> _What to work on_: Work through the data and report how many lines include the string "items", giving the number alone.

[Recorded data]

<<<<

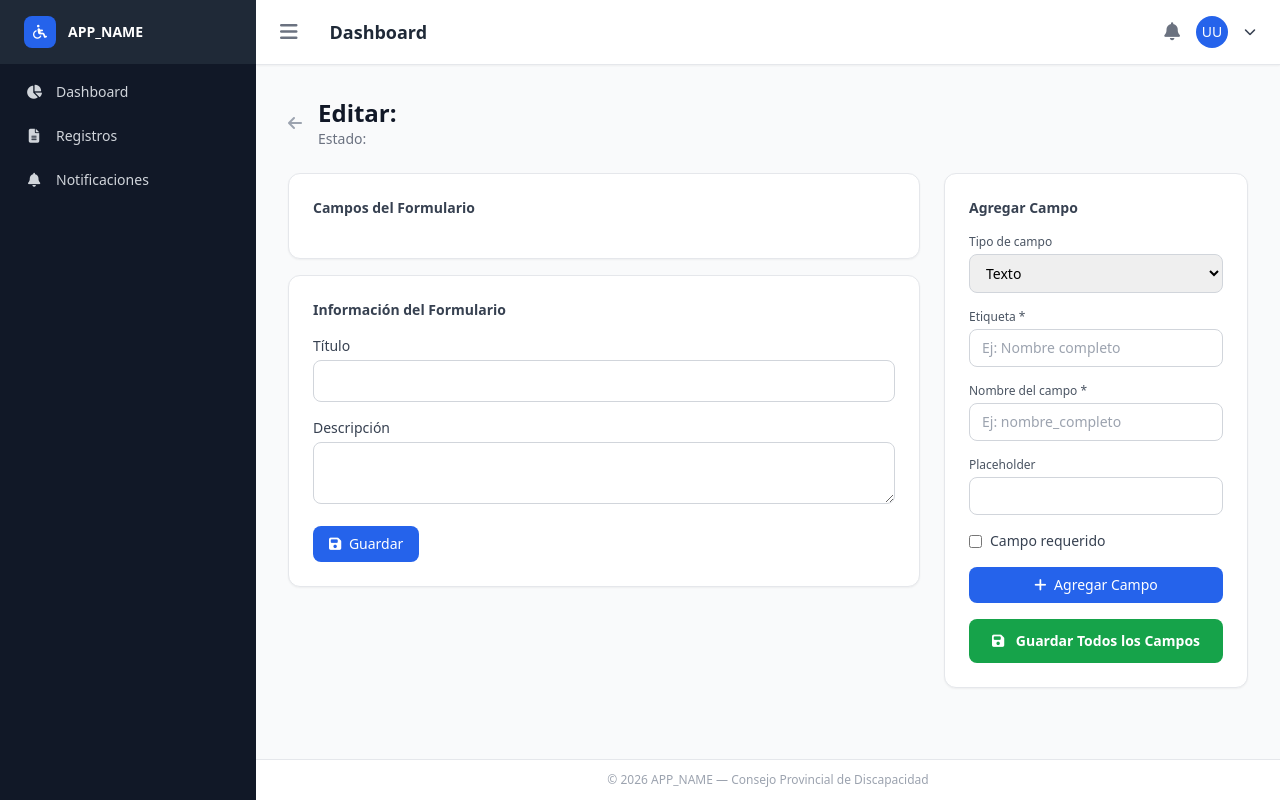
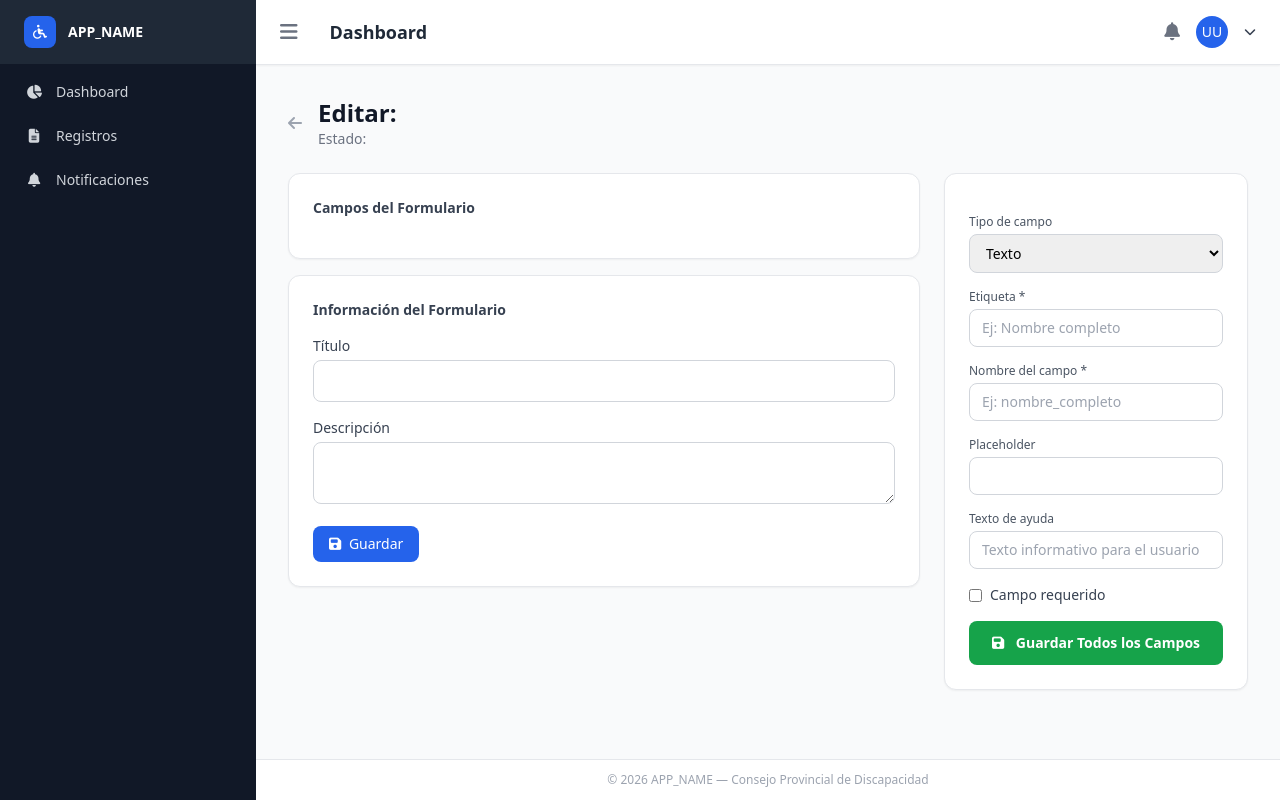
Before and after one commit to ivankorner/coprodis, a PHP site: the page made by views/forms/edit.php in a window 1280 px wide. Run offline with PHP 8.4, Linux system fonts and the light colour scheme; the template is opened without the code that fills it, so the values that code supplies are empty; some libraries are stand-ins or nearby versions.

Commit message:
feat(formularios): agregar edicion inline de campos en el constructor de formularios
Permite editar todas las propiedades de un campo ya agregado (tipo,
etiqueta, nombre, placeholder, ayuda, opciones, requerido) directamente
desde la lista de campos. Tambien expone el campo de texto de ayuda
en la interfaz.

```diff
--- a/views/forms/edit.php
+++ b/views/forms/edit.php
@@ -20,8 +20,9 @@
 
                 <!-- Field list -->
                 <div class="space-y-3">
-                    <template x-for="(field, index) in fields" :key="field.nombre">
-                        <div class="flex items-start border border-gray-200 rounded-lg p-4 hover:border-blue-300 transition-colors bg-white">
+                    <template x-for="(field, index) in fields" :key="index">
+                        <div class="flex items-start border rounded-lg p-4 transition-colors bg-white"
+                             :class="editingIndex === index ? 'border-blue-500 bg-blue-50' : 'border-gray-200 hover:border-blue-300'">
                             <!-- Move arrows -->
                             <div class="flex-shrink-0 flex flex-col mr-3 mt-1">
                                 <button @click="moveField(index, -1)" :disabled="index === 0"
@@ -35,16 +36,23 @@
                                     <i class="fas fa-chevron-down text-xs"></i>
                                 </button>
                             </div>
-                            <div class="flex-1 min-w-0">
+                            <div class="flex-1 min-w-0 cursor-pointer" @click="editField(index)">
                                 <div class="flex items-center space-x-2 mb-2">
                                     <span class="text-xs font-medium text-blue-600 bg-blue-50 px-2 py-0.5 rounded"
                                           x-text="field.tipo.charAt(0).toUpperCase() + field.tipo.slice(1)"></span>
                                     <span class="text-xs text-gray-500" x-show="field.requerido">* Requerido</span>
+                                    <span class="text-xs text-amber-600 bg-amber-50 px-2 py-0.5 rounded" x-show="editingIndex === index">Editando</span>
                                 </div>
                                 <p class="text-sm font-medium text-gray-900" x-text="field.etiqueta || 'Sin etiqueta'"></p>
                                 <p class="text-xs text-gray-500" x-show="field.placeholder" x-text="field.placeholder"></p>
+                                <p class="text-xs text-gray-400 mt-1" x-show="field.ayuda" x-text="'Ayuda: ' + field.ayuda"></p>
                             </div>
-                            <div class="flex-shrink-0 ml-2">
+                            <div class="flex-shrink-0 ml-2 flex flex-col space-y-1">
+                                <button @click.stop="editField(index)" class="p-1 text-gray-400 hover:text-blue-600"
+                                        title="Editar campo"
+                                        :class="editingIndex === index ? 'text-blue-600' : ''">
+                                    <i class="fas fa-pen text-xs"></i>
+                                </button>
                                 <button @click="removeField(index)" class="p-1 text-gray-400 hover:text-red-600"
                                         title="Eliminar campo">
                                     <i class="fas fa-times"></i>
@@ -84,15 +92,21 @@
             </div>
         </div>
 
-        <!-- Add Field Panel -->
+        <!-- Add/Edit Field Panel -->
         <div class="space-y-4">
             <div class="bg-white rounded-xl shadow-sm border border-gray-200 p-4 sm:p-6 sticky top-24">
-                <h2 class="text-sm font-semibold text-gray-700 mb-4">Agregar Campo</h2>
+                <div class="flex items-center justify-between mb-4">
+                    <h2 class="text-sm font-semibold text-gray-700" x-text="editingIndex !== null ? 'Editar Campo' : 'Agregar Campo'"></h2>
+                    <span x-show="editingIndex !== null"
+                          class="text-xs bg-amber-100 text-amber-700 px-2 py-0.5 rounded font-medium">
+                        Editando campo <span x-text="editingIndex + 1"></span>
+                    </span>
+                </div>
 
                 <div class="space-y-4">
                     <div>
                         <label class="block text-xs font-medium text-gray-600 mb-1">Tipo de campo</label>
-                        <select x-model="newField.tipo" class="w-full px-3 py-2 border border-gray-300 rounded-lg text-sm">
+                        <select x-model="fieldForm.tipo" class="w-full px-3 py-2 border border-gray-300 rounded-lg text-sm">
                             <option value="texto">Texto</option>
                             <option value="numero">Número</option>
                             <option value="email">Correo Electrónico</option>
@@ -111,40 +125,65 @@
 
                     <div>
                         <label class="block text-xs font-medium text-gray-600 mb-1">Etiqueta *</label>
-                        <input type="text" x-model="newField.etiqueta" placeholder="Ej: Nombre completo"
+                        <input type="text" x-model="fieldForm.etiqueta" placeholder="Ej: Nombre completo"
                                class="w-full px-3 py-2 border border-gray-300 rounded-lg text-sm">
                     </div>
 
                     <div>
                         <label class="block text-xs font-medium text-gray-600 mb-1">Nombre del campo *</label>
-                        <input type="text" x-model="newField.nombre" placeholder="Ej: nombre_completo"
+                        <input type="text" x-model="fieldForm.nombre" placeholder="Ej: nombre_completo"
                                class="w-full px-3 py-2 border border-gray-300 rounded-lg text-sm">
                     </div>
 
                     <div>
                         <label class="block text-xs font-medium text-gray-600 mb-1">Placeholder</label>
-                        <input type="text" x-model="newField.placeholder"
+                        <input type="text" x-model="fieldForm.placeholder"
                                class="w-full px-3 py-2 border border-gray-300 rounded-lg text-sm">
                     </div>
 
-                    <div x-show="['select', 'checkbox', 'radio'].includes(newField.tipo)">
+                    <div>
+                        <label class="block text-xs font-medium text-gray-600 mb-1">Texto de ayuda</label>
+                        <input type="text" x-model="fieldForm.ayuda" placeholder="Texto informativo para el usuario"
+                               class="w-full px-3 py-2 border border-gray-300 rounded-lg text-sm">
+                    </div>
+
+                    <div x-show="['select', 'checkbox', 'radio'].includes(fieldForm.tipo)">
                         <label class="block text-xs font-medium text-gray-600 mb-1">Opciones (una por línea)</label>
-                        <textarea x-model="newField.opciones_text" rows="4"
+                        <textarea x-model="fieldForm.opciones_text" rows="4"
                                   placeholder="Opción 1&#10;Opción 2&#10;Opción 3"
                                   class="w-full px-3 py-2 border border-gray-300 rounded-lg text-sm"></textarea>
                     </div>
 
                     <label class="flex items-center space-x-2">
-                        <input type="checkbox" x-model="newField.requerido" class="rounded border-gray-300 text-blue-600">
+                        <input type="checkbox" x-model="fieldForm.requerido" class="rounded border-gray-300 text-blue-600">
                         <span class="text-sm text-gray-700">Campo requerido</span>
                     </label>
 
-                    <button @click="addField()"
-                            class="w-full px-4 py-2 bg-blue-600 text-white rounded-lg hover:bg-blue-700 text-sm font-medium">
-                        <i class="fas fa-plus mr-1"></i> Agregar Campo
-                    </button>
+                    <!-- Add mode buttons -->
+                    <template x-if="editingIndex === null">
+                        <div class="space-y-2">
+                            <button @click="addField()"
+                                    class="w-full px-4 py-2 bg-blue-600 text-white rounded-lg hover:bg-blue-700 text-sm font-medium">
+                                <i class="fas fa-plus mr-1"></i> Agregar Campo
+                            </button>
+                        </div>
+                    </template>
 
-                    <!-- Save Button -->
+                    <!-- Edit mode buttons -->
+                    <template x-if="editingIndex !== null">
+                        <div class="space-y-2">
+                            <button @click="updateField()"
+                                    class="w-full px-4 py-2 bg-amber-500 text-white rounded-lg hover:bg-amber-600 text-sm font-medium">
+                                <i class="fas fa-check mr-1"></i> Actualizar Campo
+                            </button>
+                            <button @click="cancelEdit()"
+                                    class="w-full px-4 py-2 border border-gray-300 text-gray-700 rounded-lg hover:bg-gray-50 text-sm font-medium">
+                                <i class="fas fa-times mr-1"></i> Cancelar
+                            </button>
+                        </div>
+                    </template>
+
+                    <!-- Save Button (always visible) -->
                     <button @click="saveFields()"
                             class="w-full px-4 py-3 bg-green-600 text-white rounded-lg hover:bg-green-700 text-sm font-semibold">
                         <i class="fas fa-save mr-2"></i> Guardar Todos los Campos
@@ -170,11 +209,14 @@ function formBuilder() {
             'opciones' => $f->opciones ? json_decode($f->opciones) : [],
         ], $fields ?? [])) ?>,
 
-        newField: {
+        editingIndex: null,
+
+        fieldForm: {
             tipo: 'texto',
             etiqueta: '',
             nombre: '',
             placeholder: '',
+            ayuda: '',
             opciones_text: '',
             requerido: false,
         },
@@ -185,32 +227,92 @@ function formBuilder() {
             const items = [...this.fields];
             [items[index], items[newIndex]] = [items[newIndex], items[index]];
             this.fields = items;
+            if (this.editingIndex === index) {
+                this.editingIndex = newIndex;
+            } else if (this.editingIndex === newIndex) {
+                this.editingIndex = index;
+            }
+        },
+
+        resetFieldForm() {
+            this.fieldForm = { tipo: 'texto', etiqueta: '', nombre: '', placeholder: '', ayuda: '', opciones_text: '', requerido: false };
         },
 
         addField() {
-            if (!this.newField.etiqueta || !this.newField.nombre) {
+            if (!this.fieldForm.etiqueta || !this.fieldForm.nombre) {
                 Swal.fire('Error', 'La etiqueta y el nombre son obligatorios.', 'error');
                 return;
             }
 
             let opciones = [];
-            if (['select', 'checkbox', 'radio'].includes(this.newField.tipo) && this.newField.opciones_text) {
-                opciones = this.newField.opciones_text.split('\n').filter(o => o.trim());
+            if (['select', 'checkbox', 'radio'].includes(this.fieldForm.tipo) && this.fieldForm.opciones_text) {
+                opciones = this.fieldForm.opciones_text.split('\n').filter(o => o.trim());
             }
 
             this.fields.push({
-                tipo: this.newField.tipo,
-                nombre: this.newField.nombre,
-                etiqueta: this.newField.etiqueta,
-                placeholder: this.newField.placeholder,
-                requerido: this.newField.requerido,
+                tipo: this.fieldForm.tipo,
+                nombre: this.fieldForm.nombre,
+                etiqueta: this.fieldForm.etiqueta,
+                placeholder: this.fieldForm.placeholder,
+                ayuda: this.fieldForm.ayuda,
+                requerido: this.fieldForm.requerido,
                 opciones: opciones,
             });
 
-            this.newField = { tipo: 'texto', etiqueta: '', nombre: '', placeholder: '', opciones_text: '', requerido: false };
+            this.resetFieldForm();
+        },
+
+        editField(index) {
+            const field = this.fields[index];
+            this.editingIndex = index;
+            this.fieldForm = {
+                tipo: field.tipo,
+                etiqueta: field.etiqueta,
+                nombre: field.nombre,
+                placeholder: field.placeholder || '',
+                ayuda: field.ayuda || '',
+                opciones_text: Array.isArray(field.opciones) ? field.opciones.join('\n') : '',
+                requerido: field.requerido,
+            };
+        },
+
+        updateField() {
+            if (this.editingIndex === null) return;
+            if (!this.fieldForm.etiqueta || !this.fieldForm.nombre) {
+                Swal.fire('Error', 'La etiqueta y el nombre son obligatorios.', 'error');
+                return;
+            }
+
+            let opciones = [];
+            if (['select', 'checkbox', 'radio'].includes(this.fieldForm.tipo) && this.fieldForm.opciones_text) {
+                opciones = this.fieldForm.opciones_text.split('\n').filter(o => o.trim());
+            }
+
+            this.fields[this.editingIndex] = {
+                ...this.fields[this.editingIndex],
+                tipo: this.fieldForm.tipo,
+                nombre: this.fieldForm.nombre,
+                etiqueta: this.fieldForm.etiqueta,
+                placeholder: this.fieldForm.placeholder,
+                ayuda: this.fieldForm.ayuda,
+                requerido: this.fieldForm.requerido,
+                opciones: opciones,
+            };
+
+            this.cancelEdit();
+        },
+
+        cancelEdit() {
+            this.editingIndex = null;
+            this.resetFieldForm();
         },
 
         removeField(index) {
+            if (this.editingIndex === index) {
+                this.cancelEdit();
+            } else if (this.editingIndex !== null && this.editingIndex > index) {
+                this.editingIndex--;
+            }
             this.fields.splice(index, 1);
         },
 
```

>>>>

> _Written solution_: 8